● MATERIAL SUPPLIED
*** Begin section ***

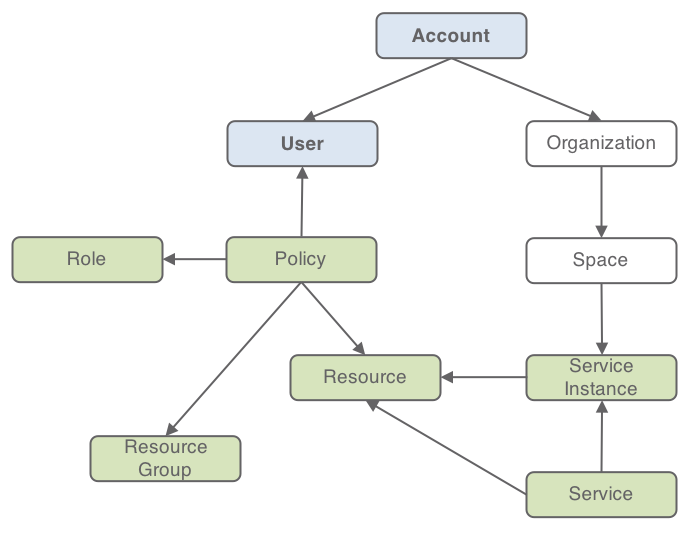
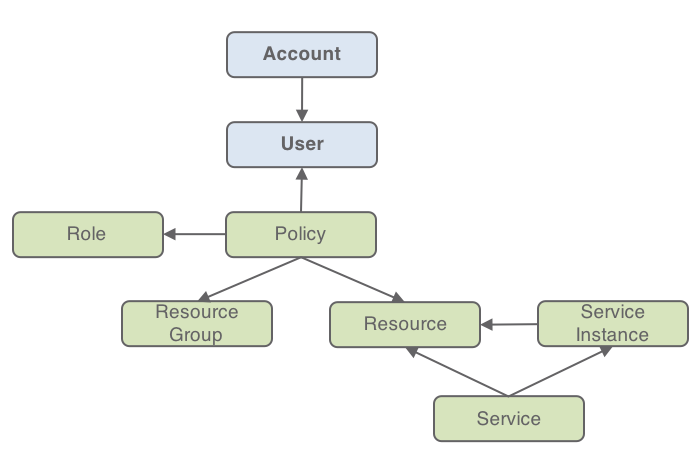
use separate images for IAM and Cloud Foundry

diff --git a/users-teams-applications.md b/users-teams-applications.md
@@ -79,10 +79,15 @@ IBM Cloud Identity and Access Management (IAM) enables you to securely authentic
 
 A **policy** assigns a user or service ID one or more **roles** with a combination of attributes that define the scope of access. The policy can provide access to a single service down to the instance level, or the policy can apply to a set of resources organized together in a resource group. Depending on the user roles that you assign, the user or service ID is allowed varying levels of access for completing platform management tasks or accessing a service by using the UI or performing specific types of API calls.
 
-  <img src="./images/solution20-users-teams-applications/iam-model.png" height="300" />
+<p style="text-align: center;">
+  <img src="./images/solution20-users-teams-applications/iam-model.png" width="50%" />
+</p>
 
 At this time, not all services in the IBM Cloud catalog can be managed by using IAM. For these services, you can continue to use Cloud Foundry by providing users access to the organization and space to which the instance belongs with a Cloud Foundry role assigned to define the level of access that is allowed.
-{:tip}
+
+<p style="text-align: center;">
+  <img src="./images/solution20-users-teams-applications/cloudfoundry-model.png" width="50%" />
+</p>
 
 ## Create project environments
 
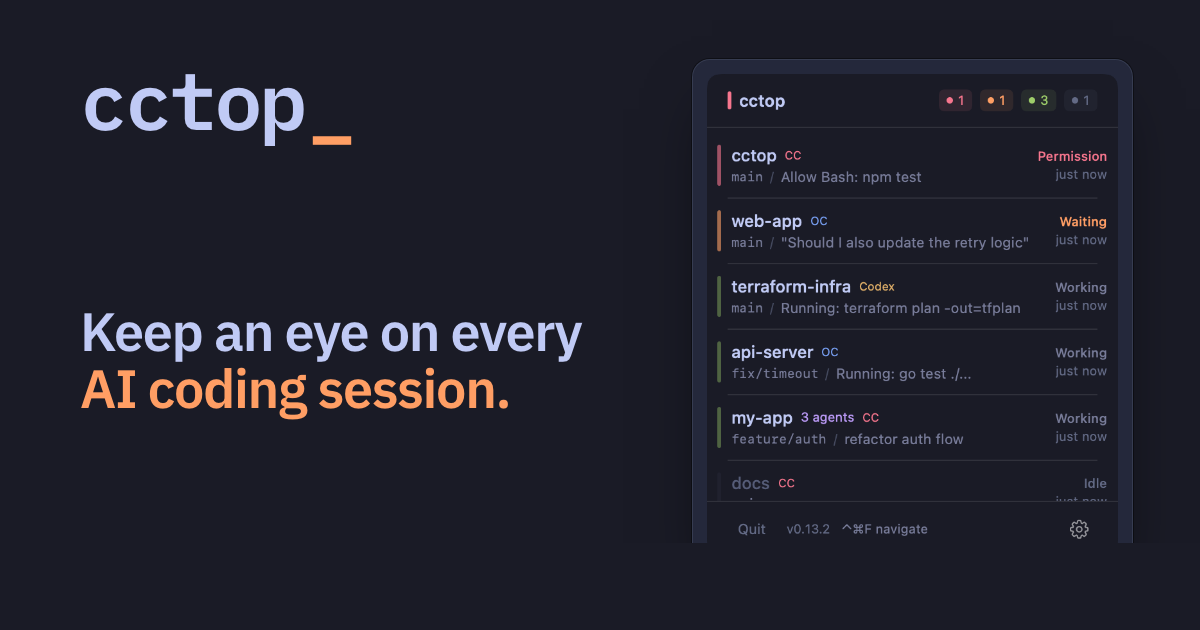
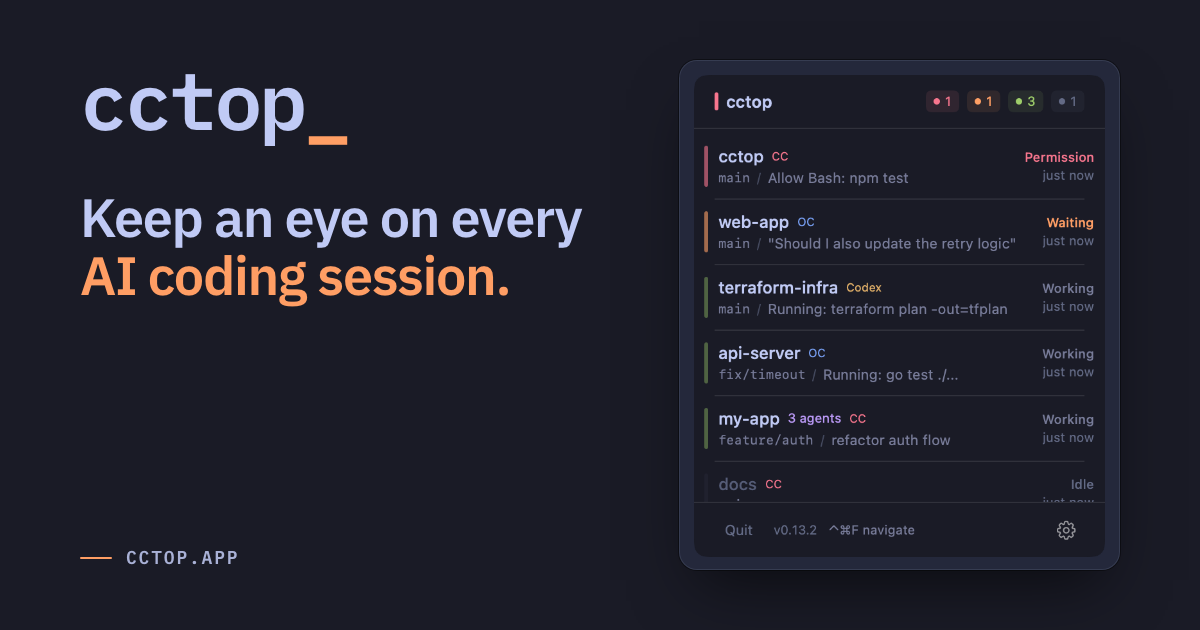
Fix OG card stamp clipping: render taller, top-crop to 1200x630
Chrome --headless=new on macOS reserves ~88px of invisible window chrome,
so a 1200x630 window only renders 1200x542 of viewport — anything past
y=542 (including the bottom-anchored cctop.app stamp) silently dropped.
Render at 1200x800 instead, then top-crop with ImageMagick to the
OG-required 1200x630.

Also rewrites og.html with explicit absolute positioning so the stamp's
placement doesn't depend on flex auto-sizing chains.

diff --git a/site/og.html b/site/og.html
@@ -5,62 +5,62 @@
 <title>cctop — social preview source (1200×630)</title>
 <link rel="preconnect" href="https://fonts.googleapis.com">
 <link rel="preconnect" href="https://fonts.gstatic.com" crossorigin>
-<link href="https://fonts.googleapis.com/css2?family=IBM+Plex+Mono:wght@600&family=IBM+Plex+Sans:wght@600&display=swap" rel="stylesheet">
+<link href="https://fonts.googleapis.com/css2?family=IBM+Plex+Mono:wght@500;600&family=IBM+Plex+Sans:wght@600;700&display=swap" rel="stylesheet">
 <style>
   *{margin:0;padding:0;box-sizing:border-box}
+  html,body{width:1200px;height:630px}
   body{
-    width:1200px;height:630px;
     background:#1a1b26;
     color:#c0caf5;
-    font-family:'IBM Plex Sans',sans-serif;
+    font-family:'IBM Plex Sans',-apple-system,BlinkMacSystemFont,sans-serif;
     -webkit-font-smoothing:antialiased;
+    position:relative;
     overflow:hidden;
-    display:flex;
-    align-items:stretch;
-    gap:72px;
-    padding:60px 80px;
-  }
-
-  .left{
-    width:540px;flex:none;
-    display:flex;flex-direction:column;
-    justify-content:space-between;
   }
 
   .wordmark{
-    font-family:'IBM Plex Mono',monospace;
+    position:absolute;
+    top:60px;left:80px;
+    font-family:'IBM Plex Mono','SF Mono',Menlo,monospace;
     font-size:80px;font-weight:600;
     letter-spacing:-0.04em;line-height:1;
     color:#c0caf5;
-    display:flex;align-items:baseline;
   }
-  .wordmark .caret{color:#ff9e64;margin-left:4px}
+  .wordmark .caret{color:#ff9e64}
 
   .tagline{
+    position:absolute;
+    top:188px;left:80px;
+    width:540px;
     font-size:54px;font-weight:600;
     color:#c0caf5;
-    line-height:1.05;letter-spacing:-0.025em;
-    margin-top:32px;
+    line-height:1.08;letter-spacing:-0.025em;
   }
   .tagline .accent{color:#ff9e64}
 
   .stamp{
+    position:absolute;
+    bottom:60px;left:80px;
+    height:24px;
     display:flex;align-items:center;gap:14px;
-    font-family:'IBM Plex Mono',monospace;
+  }
+  .stamp .line{
+    width:32px;height:2px;
+    background:#ff9e64;border-radius:1px;
+    flex:0 0 auto;
+  }
+  .stamp .label{
+    font-family:'IBM Plex Mono','SF Mono',Menlo,monospace;
     font-size:18px;font-weight:600;
+    line-height:24px;
     color:#a9b1d6;
     letter-spacing:0.10em;text-transform:uppercase;
   }
-  .stamp .line{
-    display:block;width:32px;height:2px;
-    background:#ff9e64;border-radius:1px;
-  }
 
-  .right{
-    flex:1;
-    display:flex;align-items:center;justify-content:center;
-  }
   .frame{
+    position:absolute;
+    top:60px;right:80px;
+    height:510px;
     background:#24283b;
     border:1px solid rgba(192,202,245,0.12);
     border-radius:18px;
@@ -77,15 +77,14 @@
 </style>
 </head>
 <body>
-  <div class="left">
-    <div class="wordmark">cctop<span class="caret">_</span></div>
-    <div class="tagline">Keep an eye on every <span class="accent">AI coding session.</span></div>
-    <div class="stamp"><span class="line"></span>cctop.app</div>
+  <div class="wordmark">cctop<span class="caret">_</span></div>
+  <div class="tagline">Keep an eye on every <span class="accent">AI coding session.</span></div>
+  <div class="stamp">
+    <span class="line"></span>
+    <span class="label">cctop.app</span>
   </div>
-  <div class="right">
-    <div class="frame">
-      <img src="https://raw.githubusercontent.com/st0012/cctop/master/docs/menubar-tokyonight-dark.png" alt="">
-    </div>
+  <div class="frame">
+    <img src="https://raw.githubusercontent.com/st0012/cctop/master/docs/menubar-tokyonight-dark.png" alt="" width="411" height="482">
   </div>
 </body>
 </html>
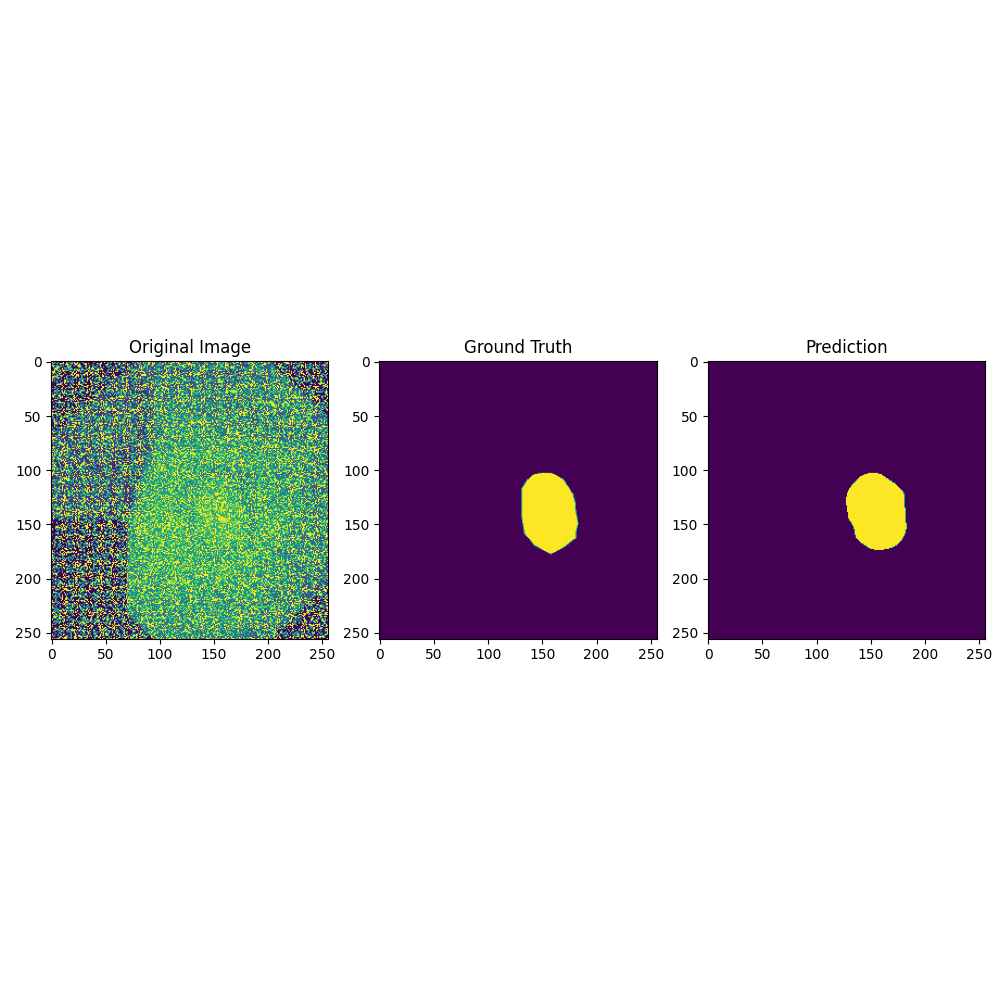
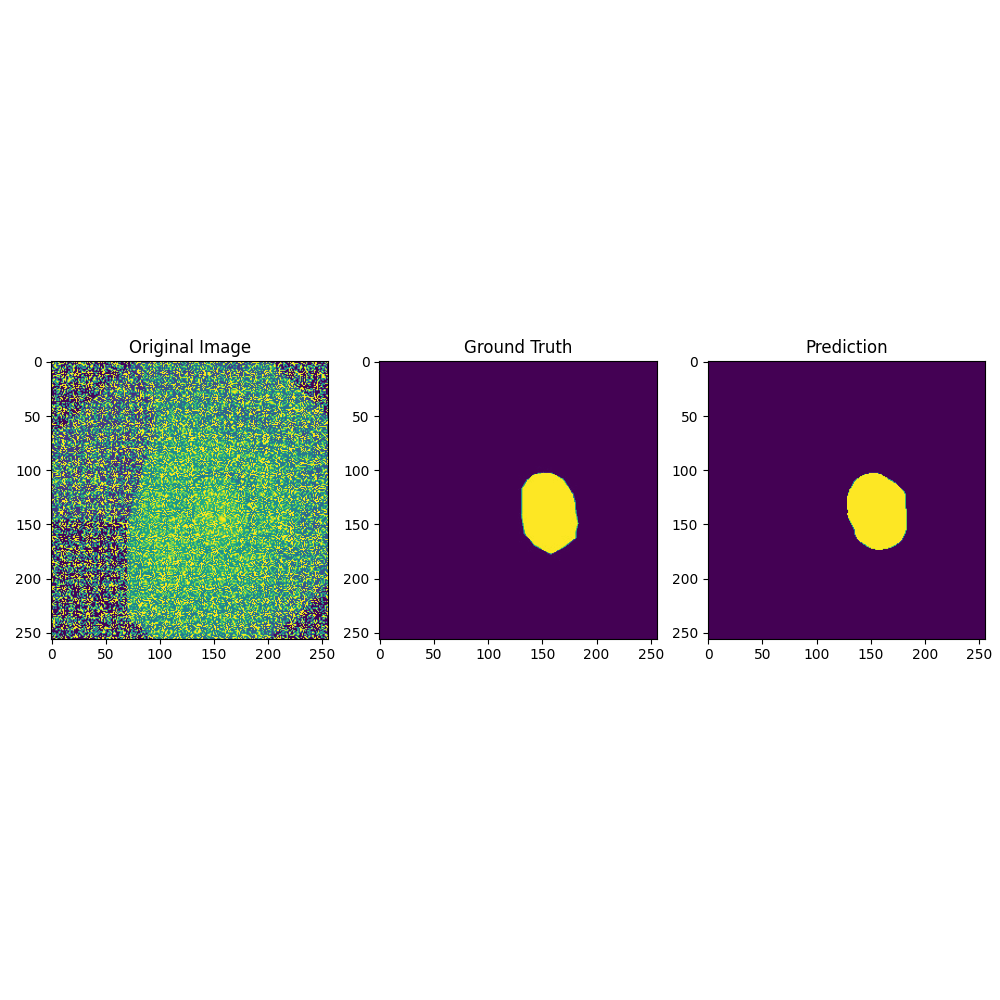
tried another noise value

Changed region(s): [[0.031, 0.341, 0.341, 0.651]]

diff --git a/practice/testing_model.py b/practice/testing_model.py
@@ -25,11 +25,6 @@ from pytorch_datagen import *
 from resunetPlusPlus_pytorch_copy import build_resunetplusplus
 
 
-def mask_to_3d(mask):
-    mask = np.squeeze(mask)
-    mask = [mask, mask, mask]
-    mask = np.transpose(mask, (1, 2, 0))
-    return mask
 
 def displayTensor(input_img: torch.tensor, file_name) -> None:
     """
@@ -58,6 +53,19 @@ def display_all(img, truth,  pred, file_name):
     ax[2].set_title("Prediction")
     figure.tight_layout()
     figure.savefig(file_name)
+
+def overlayDisplay(input_img: torch.tensor, mask1: torch.tensor, mask2: torch.tensor) -> None:
+    color1 = np.array([0,0,1]).astype(np.float32)
+    color2 = np.array([1,0,0]).astype(np.float32)
+    input_img_cpu = np.squeeze(input_img.clone().detach().cpu().numpy()).astype(np.float32)
+    gray_img = np.stack((input_img_cpu, input_img_cpu, input_img_cpu), axis=2)
+    mask1_cpu = np.squeeze(mask1.clone().detach().cpu().numpy()).astype(np.float32)
+    mask2_cpu = np.squeeze(mask2.clone().detach().cpu().numpy()).astype(np.float32)
+    mask1_cpu = np.where(mask1_cpu[...,None], color1, gray_img)
+    mask2_cpu = np.where(mask2_cpu[...,None], color2, gray_img)
+    out = cv2.addWeighted(mask1_cpu, 0.5, mask2_cpu, 0.5,0)
+    out = cv2.addWeighted(gray_img, 0.2, out, 0.8,0)
+    plt.imsave("all_display.png", out)
 
 if __name__ == "__main__":
     model_path = "ColonoscopyTrained_resUnetPlusPlus.pkl"
@@ -118,8 +126,9 @@ if __name__ == "__main__":
             # displayTensor(predict_mask, "prediction.png")
             # displayTensor(masks, "truth.png")
             display_all(images, masks,  predict_mask, f"result/example{i}.png")
+            overlayDisplay(images, masks, predict_mask)
             i+=1
-            if i == 5:
+            if i == 1:
                 break
 
 

diff --git a/practice/pytorch_datagen.py b/practice/pytorch_datagen.py
@@ -9,15 +9,16 @@ import torch
 from torch.utils.data import Dataset
 
 def parse_image(img_path, image_size):
-    image_rgb = cv2.imread(img_path, 1)
+    image_rgb = (cv2.imread(img_path, 1)/255).astype(np.float32)
     h, w, _ = image_rgb.shape
+    print("**", np.mean(image_rgb))
     if (h == image_size) and (w == image_size):
         pass
     else:
         image_rgb = cv2.resize(image_rgb, (image_size, image_size))
     gray_image = cv2.cvtColor(image_rgb, cv2.COLOR_BGR2GRAY)
-    noisy_image = add_gaussian_noise(gray_image, mean=0, std_dev=3)
-    std_image = noisy_image/255.0
+    noisy_image = add_gaussian_noise(gray_image, mean=0, std_dev=np.var(gray_image)*2)
+    std_image = noisy_image
     return std_image
 
 def parse_mask(mask_path, image_size):
@@ -34,11 +35,12 @@ def parse_mask(mask_path, image_size):
 
 def add_gaussian_noise(image, mean, std_dev):
     # Generate random Gaussian noise
-    noise = np.random.normal(mean, std_dev, image.shape).astype(np.uint8)
+    noise = np.random.normal(mean, std_dev, image.shape)
 
     # Add noise to the image
-    noisy_image = cv2.add(image, noise)
-
+    # noisy_image = cv2.add(image, noise)
+    noisy_image = image+noise
+    noisy_image = np.clip(noisy_image, 0, 1)
     return noisy_image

*** End section ***

● TASK ITEM
Each line from the first line of the data above through the one containing "to securely authentic" must be set down exactly; the pictures must not be.

● EXERCISE ANSWER
use separate images for IAM and Cloud Foundry

diff --git a/users-teams-applications.md b/users-teams-applications.md
@@ -79,10 +79,15 @@ IBM Cloud Identity and Access Management (IAM) enables you to securely authentic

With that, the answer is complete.